■ MATERIAL FOR THIS TASK:
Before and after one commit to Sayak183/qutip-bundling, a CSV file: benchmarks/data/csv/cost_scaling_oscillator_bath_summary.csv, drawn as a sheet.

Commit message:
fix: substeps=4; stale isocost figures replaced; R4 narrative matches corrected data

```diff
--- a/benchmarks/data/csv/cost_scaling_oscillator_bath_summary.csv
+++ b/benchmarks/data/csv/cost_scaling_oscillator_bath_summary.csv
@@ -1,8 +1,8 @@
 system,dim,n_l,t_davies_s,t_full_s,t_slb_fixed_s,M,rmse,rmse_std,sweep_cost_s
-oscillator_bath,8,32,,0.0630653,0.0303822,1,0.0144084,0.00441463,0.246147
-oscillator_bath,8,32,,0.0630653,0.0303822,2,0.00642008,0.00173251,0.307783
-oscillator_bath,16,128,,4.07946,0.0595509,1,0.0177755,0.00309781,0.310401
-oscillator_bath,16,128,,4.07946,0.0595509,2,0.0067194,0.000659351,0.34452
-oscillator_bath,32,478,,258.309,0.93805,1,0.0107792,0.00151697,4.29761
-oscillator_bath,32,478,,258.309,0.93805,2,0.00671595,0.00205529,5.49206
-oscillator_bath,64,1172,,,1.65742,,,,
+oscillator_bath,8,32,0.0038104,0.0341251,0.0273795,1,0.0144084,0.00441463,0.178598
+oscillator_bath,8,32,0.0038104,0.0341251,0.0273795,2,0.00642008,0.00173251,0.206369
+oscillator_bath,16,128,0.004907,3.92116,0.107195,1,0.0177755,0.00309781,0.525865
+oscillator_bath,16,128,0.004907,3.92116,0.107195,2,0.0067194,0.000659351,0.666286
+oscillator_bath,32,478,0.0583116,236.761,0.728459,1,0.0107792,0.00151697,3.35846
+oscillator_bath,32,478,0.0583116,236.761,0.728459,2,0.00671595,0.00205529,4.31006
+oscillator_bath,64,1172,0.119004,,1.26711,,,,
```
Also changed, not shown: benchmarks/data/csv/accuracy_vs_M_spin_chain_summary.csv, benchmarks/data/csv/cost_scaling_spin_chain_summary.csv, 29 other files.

* * *

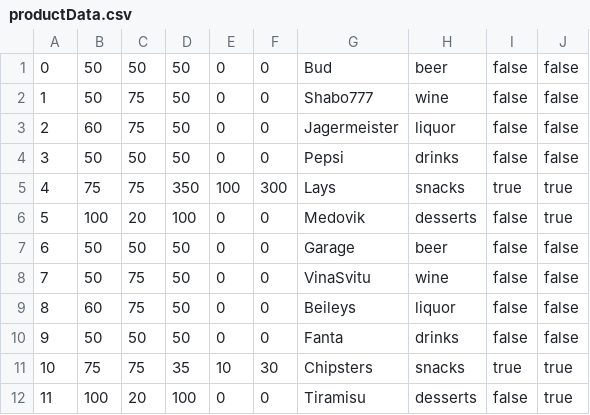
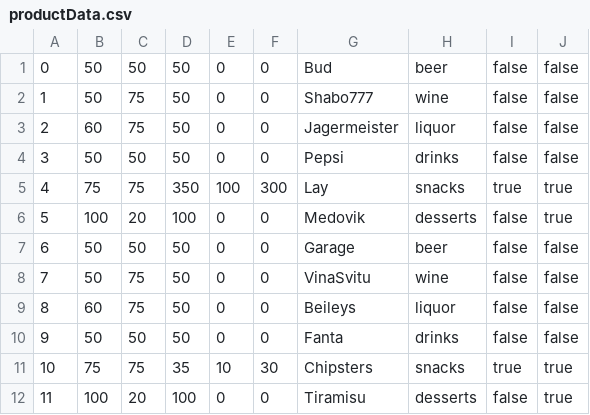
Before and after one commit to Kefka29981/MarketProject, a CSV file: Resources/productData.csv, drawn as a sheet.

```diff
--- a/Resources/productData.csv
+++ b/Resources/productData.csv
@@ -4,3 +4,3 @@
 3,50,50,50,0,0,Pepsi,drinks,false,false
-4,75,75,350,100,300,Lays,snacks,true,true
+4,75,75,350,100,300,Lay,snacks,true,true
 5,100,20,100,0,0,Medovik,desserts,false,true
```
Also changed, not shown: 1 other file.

■ WHAT THE EXERCISE ASKS:
Lines holding "Resources" in the data above: copy each of them.

■ YOUR SOLUTION:
Before and after one commit to Kefka29981/MarketProject, a CSV file: Resources/productData.csv, drawn as a sheet.
--- a/Resources/productData.csv
+++ b/Resources/productData.csv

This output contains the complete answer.